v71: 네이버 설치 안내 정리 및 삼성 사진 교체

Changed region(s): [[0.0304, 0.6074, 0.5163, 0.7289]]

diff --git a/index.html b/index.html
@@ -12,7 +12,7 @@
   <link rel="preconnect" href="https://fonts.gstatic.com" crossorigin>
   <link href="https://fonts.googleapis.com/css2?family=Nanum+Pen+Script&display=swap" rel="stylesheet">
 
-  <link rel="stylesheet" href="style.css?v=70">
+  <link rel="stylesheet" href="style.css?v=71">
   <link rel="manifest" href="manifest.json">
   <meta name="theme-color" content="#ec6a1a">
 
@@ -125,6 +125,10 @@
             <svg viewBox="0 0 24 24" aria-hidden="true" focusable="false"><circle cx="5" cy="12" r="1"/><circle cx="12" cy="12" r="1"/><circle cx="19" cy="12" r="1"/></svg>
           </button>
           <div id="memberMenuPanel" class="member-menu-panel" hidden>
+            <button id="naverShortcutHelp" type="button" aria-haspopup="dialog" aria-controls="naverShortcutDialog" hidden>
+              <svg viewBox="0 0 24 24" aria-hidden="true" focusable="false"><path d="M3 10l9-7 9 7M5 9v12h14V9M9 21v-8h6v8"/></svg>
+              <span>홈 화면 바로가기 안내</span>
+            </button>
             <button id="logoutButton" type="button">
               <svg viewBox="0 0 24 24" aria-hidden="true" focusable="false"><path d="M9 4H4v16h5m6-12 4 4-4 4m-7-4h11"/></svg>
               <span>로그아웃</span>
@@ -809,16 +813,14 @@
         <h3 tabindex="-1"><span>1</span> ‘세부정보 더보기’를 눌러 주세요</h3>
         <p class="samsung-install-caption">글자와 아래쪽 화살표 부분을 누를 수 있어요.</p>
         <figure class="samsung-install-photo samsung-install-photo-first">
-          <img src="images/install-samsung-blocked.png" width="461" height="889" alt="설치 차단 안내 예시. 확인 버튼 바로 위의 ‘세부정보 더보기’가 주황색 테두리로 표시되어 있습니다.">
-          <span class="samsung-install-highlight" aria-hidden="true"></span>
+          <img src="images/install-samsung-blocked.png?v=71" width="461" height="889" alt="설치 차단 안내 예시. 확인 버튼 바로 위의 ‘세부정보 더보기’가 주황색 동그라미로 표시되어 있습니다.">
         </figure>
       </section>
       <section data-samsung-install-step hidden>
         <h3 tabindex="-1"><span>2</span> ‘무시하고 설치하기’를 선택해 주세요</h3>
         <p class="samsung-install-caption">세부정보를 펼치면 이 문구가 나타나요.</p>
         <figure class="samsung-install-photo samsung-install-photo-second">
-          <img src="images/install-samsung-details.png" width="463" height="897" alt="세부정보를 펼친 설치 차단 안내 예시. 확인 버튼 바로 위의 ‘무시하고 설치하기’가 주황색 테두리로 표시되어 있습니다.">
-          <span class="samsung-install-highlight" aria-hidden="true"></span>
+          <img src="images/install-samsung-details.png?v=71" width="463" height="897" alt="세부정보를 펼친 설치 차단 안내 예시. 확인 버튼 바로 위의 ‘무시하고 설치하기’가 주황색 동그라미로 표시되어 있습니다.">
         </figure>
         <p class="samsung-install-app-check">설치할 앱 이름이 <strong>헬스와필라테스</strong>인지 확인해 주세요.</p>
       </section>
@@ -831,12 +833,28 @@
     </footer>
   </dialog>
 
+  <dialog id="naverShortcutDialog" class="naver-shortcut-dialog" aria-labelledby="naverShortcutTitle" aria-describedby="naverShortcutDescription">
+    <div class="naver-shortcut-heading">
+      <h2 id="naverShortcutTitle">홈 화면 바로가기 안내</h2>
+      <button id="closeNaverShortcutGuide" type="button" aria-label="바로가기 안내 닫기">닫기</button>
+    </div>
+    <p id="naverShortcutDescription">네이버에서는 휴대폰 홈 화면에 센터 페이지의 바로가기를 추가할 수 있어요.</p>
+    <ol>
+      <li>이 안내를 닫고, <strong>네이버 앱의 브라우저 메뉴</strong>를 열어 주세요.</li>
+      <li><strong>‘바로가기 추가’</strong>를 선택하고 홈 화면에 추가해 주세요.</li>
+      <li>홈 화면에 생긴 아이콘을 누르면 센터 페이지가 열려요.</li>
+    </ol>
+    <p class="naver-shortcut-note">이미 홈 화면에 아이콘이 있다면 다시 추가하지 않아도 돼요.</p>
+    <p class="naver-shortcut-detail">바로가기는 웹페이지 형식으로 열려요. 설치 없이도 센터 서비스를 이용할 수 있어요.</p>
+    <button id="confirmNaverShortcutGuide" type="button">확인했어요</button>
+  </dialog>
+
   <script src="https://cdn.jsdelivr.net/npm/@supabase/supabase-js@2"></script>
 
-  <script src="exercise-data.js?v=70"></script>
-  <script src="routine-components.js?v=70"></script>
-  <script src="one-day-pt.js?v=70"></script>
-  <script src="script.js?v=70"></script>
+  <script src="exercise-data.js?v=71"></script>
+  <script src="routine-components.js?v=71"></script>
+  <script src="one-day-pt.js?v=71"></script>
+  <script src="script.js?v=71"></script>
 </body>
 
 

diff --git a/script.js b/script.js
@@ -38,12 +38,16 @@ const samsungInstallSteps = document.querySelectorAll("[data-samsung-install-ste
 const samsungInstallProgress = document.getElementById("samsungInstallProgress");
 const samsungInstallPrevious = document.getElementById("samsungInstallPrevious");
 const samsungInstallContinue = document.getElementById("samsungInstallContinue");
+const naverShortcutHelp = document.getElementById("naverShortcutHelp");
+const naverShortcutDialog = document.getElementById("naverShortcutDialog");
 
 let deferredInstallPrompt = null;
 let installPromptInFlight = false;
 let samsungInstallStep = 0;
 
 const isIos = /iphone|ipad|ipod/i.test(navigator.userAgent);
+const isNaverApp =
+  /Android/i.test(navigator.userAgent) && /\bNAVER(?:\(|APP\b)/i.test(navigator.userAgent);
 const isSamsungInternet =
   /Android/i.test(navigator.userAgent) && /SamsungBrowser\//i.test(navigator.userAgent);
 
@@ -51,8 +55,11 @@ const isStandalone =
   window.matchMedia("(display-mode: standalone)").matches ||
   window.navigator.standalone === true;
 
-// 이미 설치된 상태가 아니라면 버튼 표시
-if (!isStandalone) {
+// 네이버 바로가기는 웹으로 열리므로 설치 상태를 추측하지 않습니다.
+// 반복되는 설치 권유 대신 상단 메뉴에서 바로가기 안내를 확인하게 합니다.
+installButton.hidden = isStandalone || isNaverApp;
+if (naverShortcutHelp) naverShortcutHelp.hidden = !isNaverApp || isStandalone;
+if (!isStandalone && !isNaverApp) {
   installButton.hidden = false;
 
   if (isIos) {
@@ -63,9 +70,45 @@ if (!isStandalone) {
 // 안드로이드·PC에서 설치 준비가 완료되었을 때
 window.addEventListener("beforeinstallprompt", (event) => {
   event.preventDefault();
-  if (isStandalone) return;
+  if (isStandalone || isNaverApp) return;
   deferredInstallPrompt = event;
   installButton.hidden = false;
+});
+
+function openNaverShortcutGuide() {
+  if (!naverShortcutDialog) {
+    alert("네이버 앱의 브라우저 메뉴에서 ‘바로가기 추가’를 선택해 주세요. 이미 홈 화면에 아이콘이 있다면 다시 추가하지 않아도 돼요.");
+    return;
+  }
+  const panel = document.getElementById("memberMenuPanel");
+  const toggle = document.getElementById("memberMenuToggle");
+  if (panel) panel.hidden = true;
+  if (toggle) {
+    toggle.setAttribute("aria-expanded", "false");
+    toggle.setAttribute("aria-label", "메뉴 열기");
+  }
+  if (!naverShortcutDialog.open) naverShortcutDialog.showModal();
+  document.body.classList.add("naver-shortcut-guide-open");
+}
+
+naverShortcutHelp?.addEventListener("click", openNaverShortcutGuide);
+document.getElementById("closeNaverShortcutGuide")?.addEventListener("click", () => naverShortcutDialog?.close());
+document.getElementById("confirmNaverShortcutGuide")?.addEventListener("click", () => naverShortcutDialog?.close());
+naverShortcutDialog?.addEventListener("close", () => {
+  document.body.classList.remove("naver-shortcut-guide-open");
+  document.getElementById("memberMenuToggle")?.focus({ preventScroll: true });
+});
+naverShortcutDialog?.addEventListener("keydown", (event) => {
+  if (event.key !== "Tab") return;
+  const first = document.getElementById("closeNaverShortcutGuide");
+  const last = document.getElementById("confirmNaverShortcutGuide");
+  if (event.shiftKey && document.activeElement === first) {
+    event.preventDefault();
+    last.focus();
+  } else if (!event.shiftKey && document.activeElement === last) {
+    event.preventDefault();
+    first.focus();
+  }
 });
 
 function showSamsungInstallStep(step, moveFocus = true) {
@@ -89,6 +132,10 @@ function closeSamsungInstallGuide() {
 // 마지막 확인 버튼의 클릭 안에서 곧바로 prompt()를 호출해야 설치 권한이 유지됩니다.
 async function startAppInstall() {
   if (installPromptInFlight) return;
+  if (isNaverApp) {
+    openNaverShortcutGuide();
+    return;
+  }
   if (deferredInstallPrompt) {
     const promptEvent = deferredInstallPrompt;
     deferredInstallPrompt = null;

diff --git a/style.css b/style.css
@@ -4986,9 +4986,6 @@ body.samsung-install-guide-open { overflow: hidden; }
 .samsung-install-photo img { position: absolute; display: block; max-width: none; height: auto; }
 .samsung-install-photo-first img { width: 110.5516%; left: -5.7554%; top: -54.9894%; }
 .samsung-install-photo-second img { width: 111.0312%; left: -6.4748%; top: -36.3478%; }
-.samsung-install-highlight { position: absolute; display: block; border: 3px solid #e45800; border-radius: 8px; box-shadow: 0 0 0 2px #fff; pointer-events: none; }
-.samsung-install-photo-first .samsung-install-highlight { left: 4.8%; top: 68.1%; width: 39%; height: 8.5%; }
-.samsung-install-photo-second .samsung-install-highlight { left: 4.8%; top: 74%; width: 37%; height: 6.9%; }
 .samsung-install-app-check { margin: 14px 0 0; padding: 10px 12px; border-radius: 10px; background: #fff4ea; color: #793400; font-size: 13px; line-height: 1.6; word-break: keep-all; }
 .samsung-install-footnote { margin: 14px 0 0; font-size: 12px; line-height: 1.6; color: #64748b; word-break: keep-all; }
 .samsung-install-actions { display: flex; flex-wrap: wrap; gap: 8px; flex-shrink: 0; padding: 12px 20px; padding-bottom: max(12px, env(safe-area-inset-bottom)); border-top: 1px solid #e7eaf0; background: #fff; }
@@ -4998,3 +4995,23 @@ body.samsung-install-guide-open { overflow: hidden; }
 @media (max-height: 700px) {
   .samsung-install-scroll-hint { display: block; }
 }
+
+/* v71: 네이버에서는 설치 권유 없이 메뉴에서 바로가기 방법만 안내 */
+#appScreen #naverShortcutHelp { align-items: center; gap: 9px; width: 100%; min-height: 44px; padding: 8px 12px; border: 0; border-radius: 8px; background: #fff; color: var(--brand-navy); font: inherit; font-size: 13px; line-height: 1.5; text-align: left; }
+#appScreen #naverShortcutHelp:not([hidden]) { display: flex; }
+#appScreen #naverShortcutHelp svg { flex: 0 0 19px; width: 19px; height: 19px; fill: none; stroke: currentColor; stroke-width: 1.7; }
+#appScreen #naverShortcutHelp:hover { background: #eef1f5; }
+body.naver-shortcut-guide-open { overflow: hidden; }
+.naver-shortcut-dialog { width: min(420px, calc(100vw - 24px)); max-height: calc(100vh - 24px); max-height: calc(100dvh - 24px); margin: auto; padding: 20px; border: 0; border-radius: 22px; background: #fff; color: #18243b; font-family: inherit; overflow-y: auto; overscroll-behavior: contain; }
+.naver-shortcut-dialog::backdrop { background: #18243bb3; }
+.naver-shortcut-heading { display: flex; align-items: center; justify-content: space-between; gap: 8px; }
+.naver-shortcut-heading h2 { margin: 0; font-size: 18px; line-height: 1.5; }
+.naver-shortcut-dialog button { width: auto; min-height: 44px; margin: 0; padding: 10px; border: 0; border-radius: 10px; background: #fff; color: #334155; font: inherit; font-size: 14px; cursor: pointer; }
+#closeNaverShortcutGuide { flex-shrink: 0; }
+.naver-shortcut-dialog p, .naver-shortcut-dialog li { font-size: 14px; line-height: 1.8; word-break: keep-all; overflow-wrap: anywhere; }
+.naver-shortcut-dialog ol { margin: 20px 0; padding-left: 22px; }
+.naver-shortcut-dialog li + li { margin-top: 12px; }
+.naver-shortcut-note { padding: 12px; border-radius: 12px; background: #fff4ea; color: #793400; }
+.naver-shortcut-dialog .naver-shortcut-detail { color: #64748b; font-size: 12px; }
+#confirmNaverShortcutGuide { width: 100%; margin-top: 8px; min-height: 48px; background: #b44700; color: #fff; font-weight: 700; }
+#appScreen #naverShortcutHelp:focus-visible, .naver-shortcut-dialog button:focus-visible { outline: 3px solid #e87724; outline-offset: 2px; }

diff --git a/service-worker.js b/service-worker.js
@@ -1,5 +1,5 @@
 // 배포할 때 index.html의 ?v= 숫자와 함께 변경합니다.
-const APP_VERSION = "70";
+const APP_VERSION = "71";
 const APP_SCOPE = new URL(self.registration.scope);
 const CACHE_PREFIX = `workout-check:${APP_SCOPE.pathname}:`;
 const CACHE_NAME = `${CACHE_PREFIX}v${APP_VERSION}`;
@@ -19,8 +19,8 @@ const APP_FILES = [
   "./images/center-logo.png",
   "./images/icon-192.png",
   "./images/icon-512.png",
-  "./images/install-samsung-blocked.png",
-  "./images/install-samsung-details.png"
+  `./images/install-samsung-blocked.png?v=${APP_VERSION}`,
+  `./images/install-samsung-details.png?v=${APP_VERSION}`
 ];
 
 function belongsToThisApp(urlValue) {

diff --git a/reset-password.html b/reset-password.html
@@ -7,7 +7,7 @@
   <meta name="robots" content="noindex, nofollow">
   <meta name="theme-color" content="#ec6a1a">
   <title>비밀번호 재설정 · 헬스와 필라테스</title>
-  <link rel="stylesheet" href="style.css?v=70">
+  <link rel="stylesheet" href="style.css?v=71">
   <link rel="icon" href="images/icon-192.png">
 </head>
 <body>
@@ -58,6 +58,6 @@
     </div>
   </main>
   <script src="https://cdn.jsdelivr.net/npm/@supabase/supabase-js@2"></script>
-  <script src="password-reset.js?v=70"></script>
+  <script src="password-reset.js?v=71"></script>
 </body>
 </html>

- [What is expected]: Copy out all lines of the listing where the word "size" appears.

- [Task output]:
 .samsung-install-app-check { margin: 14px 0 0; padding: 10px 12px; border-radius: 10px; background: #fff4ea; color: #793400; font-size: 13px; line-height: 1.6; word-break: keep-all; }
 .samsung-install-footnote { margin: 14px 0 0; font-size: 12px; line-height: 1.6; color: #64748b; word-break: keep-all; }
+#appScreen #naverShortcutHelp { align-items: center; gap: 9px; width: 100%; min-height: 44px; padding: 8px 12px; border: 0; border-radius: 8px; background: #fff; color: var(--brand-navy); font: inherit; font-size: 13px; line-height: 1.5; text-align: left; }
+.naver-shortcut-heading h2 { margin: 0; font-size: 18px; line-height: 1.5; }
+.naver-shortcut-dialog button { width: auto; min-height: 44px; margin: 0; padding: 10px; border: 0; border-radius: 10px; background: #fff; color: #334155; font: inherit; font-size: 14px; cursor: pointer; }
+.naver-shortcut-dialog p, .naver-shortcut-dialog li { font-size: 14px; line-height: 1.8; word-break: keep-all; overflow-wrap: anywhere; }
+.naver-shortcut-dialog .naver-shortcut-detail { color: #64748b; font-size: 12px; }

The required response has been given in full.